* [TASK TO CARRY OUT]: If a line in the data contains "serviço", copy it out.

* [DATA TO USE]:
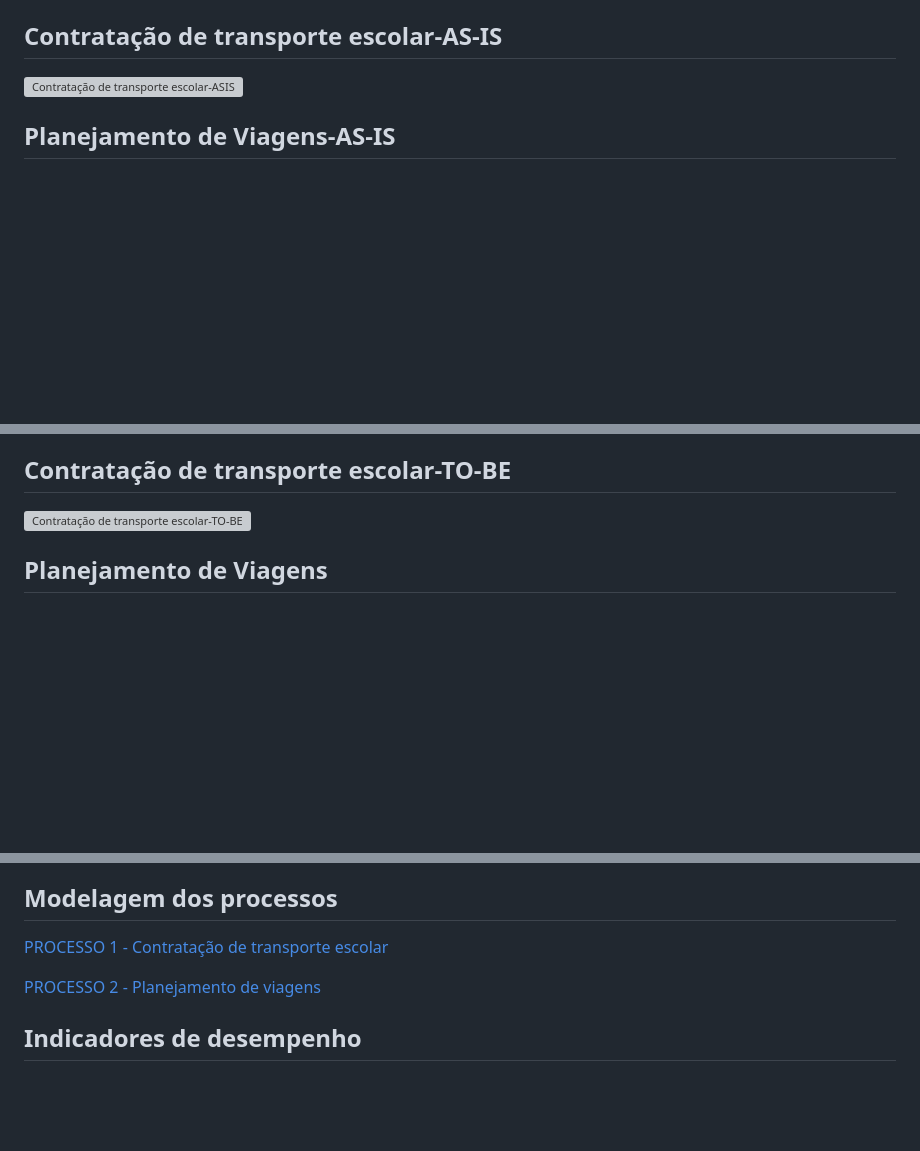
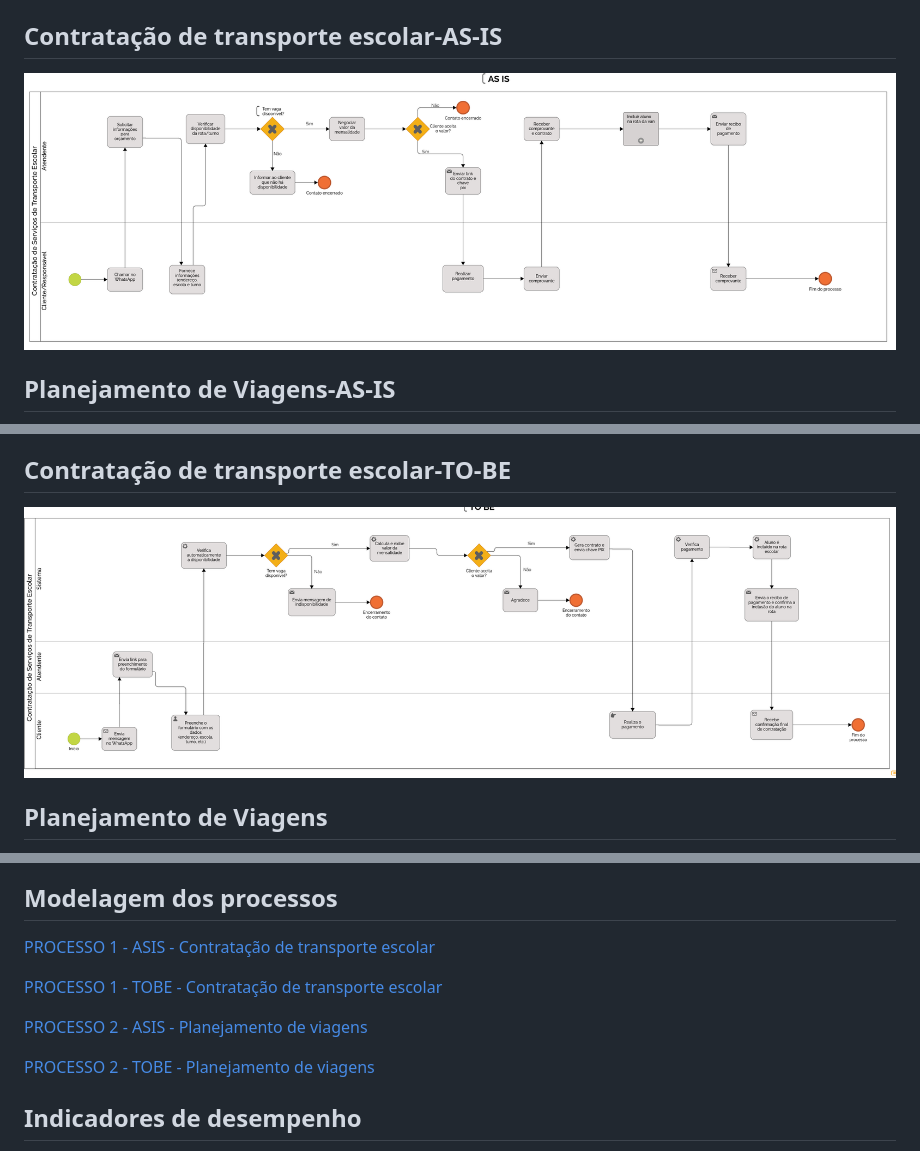
Before and after one commit to ICEI-PUC-Minas-PCO-ADS-TI/2025-1-p2-tiapn-Transol, a Markdown page: docs/04-Modelagem-processos-negocio.md, 3 parts joined by grey strips. Rendered like a GitHub page; blank space fills up the shorter version; grey boxes are pictures that could not be loaded.

```diff
--- a/docs/04-Modelagem-processos-negocio.md
+++ b/docs/04-Modelagem-processos-negocio.md
@@ -13,7 +13,7 @@ resuma esse texto para a metade, porem sem perder muito conteudo.
 
 
 ## Contratação de transporte escolar-AS-IS
-![Contratação de transporte escolar-ASIS](./images/Contratação_ASIS.png "Modelo BPMN do Processo 1.")
+![Contratação de transporte escolar-ASIS](./images/Contratacao_ASIS2.png "Modelo BPMN do Processo 1.")
 
 ## Planejamento de Viagens-AS-IS
 ![Planejamento de Viagens-ASIS](./images/PlanejamentoDeViagens_ASIS.png "Modelo BPMN do Processo 2.")
@@ -47,7 +47,7 @@ O atendente só entra se for necessário, como em casos de dúvidas ou se o paga
 Esse novo processo ajuda o serviço de transporte escolar a crescer, atendendo mais pessoas com mais agilidade e organização. Também melhora a comunicação e a experiência de quem contrata.
 
 ## Contratação de transporte escolar-TO-BE
-![Contratação de transporte escolar-TO-BE](./images/ContrataçãoTOBE.png "Modelo BPMN do Processo 1.")
+![Contratação de transporte escolar-TO-BE](./images/ContratacaoTOBE2.png "Modelo BPMN do Processo 1.")
 
 ## Planejamento de Viagens
 Depois de analisar o processo atual (AS-IS), foi possível perceber que ele é totalmente manual, com várias trocas de mensagens no WhatsApp e etapas que exigem acompanhamento constante do atendente. Isso torna o atendimento mais demorado, aumenta o risco de falhas (como esquecer uma confirmação ou errar no orçamento) e dificulta a organização das informações.
@@ -80,9 +80,16 @@ Esse novo processo ajuda o serviço de planejamento de viagens a crescer com mai
 
 ## Modelagem dos processos
 
-[PROCESSO 1 - Contratação de transporte escolar](/docs/processes/processo-1-CONTRATAÇÃO-DE-TRANSPORTE-ESCOLAR.md "Detalhamento do processo 1.")
+[PROCESSO 1 - ASIS - Contratação de transporte escolar](/docs/processes/processo-1-ASIS-CONTRATAÇÃO-DE-TRANSPORTE-ESCOLAR "Detalhamento do processo 1.")
 
-[PROCESSO 2 - Planejamento de viagens](/docs/processes/processo-2-PLANEJAMENTO-DE-VIAGENS.md "Detalhamento do processo 2.")
+
+[PROCESSO 1 - TOBE - Contratação de transporte escolar](/docs/processes/processo-1-TOBE-CONTRATAÇÃO-DE-TRANSPORTE-ESCOLAR.md "Detalhamento do processo 1.")
+
+
+[PROCESSO 2 - ASIS - Planejamento de viagens](/docs/processes/processo-2-ASIS-PLANEJAMENTO-DE-VIAGENS.md "Detalhamento do processo 2.")
+
+
+[PROCESSO 2 - TOBE - Planejamento de viagens](/docs/processes/processo-2-TOBE-PLANEJAMENTO-DE-VIAGENS.md "Detalhamento do processo 2.")
 
 
 
```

* [REPLY TO THE EXERCISE]:
 Esse novo processo ajuda o serviço de transporte escolar a crescer, atendendo mais pessoas com mais agilidade e organização. Também melhora a comunicação e a experiência de quem contrata.
@@ -80,9 +80,16 @@ Esse novo processo ajuda o serviço de planejamento de viagens a crescer com mai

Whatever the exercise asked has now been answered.